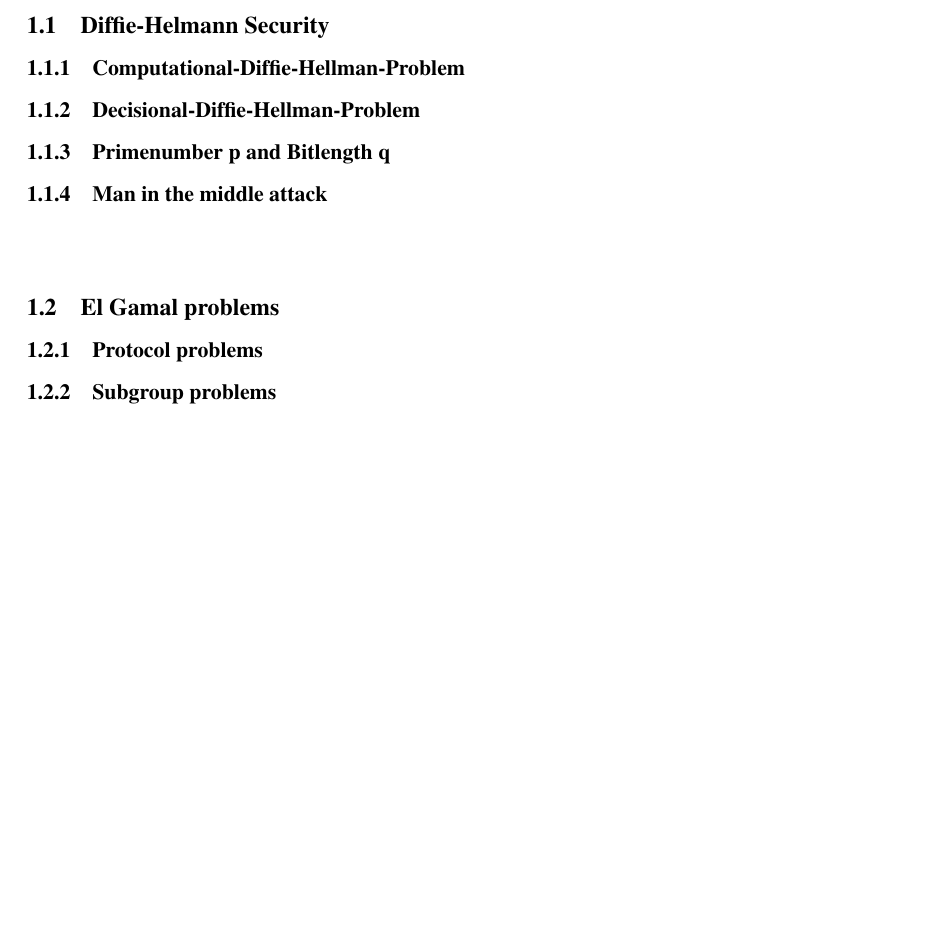
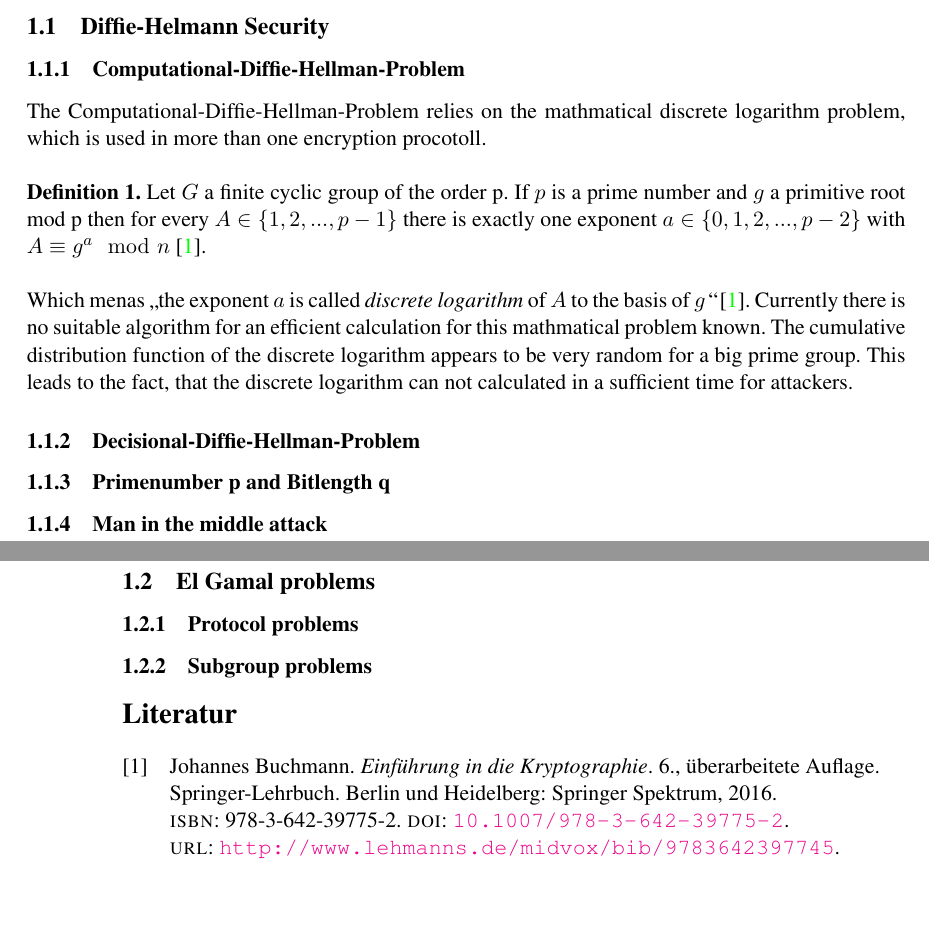
Before and after one commit to D4ykoo/Crypto-Paper, a LaTeX document (main.tex, which reads sections/dh_security.tex): part of the page before the commit and two parts of pages 1 and 2 of 2 after it, the two joined at a grey line, cut so that both start at the same text, the shorter picture padded with empty space. Compiled offline with pdfLaTeX.

Commit message:
CDH nearly done

```diff
--- a/main.tex
+++ b/main.tex
@@ -23,6 +23,8 @@ style=numeric-comp,			% Zitationsstil
 block=ragged, 				% Flattersatz
 sorting=none,
 ]{biblatex}
+\addbibresource{reference/reflist.bib}
+
 
 %%%%%%%%%%%%%% Useful definitions
 \newcommand{\R}{\mathbb R}
@@ -42,6 +44,7 @@ sorting=none,
 \newcommand\matdd[9]{\left[\begin{array}{rrr}#1&#2&#3\\#4&#5&#6\\#7&#8&#9\end{array}\right]}
 \newcommand\matddc[9]{\left[\begin{array}{ccc}#1&#2&#3\\#4&#5&#6\\#7&#8&#9\end{array}\right]}
 %%%%%%%%%%%%%%%
+\newtheorem{definition}{Definition}
 
 
 %%%%%%%%%%%%% Page layout
--- a/sections/dh_security.tex
+++ b/sections/dh_security.tex
@@ -1,5 +1,10 @@
 \subsection{Diffie-Helmann Security}
 \subsubsection{Computational-Diffie-Hellman-Problem}
+The Computational-Diffie-Hellman-Problem relies on the mathmatical discrete logarithm problem, which is used in more than one encryption procotoll.\\
+
+\textbf{Definition 1.} Let $G$ a finite cyclic group of the order p. If $p$ is a prime number and $g$ a primitive root mod p then for every $A \in \{1,2,...,p-1\}$ there is exactly one exponent $a \in \{0,1,2,...,p-2\}$ with $A \equiv g^a \mod{n}$ \cite{kryptographie.2016}. \\
+
+Which menas \glqq the exponent $a$ is called \textit{discrete logarithm} of $A$ to the basis of $g$ \grqq \cite{kryptographie.2016}. Currently there is no suitable algorithm for an efficient calculation for this mathmatical problem known. The cumulative distribution function of the discrete logarithm appears to be very random for a big prime group. This leads to the fact, that the discrete logarithm can not calculated in a sufficient time for attackers.
 
 \subsubsection{Decisional-Diffie-Hellman-Problem}
 
```
Also changed, not shown: main.pdf, main.tex (5 more changed lines).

━━━━

| To do |
Keeping the pictures out, print the entries above exactly as written.

| Output of the task |
Before and after one commit to D4ykoo/Crypto-Paper, a LaTeX document (main.tex, which reads sections/dh_security.tex): part of the page before the commit and two parts of pages 1 and 2 of 2 after it, the two joined at a grey line, cut so that both start at the same text, the shorter picture padded with empty space. Compiled offline with pdfLaTeX.

Commit message:
CDH nearly done

```diff
--- a/main.tex
+++ b/main.tex
@@ -23,6 +23,8 @@ style=numeric-comp,			% Zitationsstil
 block=ragged, 				% Flattersatz
 sorting=none,
 ]{biblatex}
+\addbibresource{reference/reflist.bib}
+
 
 %%%%%%%%%%%%%% Useful definitions
 \newcommand{\R}{\mathbb R}
@@ -42,6 +44,7 @@ sorting=none,
 \newcommand\matdd[9]{\left[\begin{array}{rrr}#1&#2&#3\\#4&#5&#6\\#7&#8&#9\end{array}\right]}
 \newcommand\matddc[9]{\left[\begin{array}{ccc}#1&#2&#3\\#4&#5&#6\\#7&#8&#9\end{array}\right]}
 %%%%%%%%%%%%%%%
+\newtheorem{definition}{Definition}
 
 
 %%%%%%%%%%%%% Page layout
--- a/sections/dh_security.tex
+++ b/sections/dh_security.tex
@@ -1,5 +1,10 @@
 \subsection{Diffie-Helmann Security}
 \subsubsection{Computational-Diffie-Hellman-Problem}
+The Computational-Diffie-Hellman-Problem relies on the mathmatical discrete logarithm problem, which is used in more than one encryption procotoll.\\
+
+\textbf{Definition 1.} Let $G$ a finite cyclic group of the order p. If $p$ is a prime number and $g$ a primitive root mod p then for every $A \in \{1,2,...,p-1\}$ there is exactly one exponent $a \in \{0,1,2,...,p-2\}$ with $A \equiv g^a \mod{n}$ \cite{kryptographie.2016}. \\
+
+Which menas \glqq the exponent $a$ is called \textit{discrete logarithm} of $A$ to the basis of $g$ \grqq \cite{kryptographie.2016}. Currently there is no suitable algorithm for an efficient calculation for this mathmatical problem known. The cumulative distribution function of the discrete logarithm appears to be very random for a big prime group. This leads to the fact, that the discrete logarithm can not calculated in a sufficient time for attackers.
 
 \subsubsection{Decisional-Diffie-Hellman-Problem}
 
```
Also changed, not shown: main.pdf, main.tex (5 more changed lines).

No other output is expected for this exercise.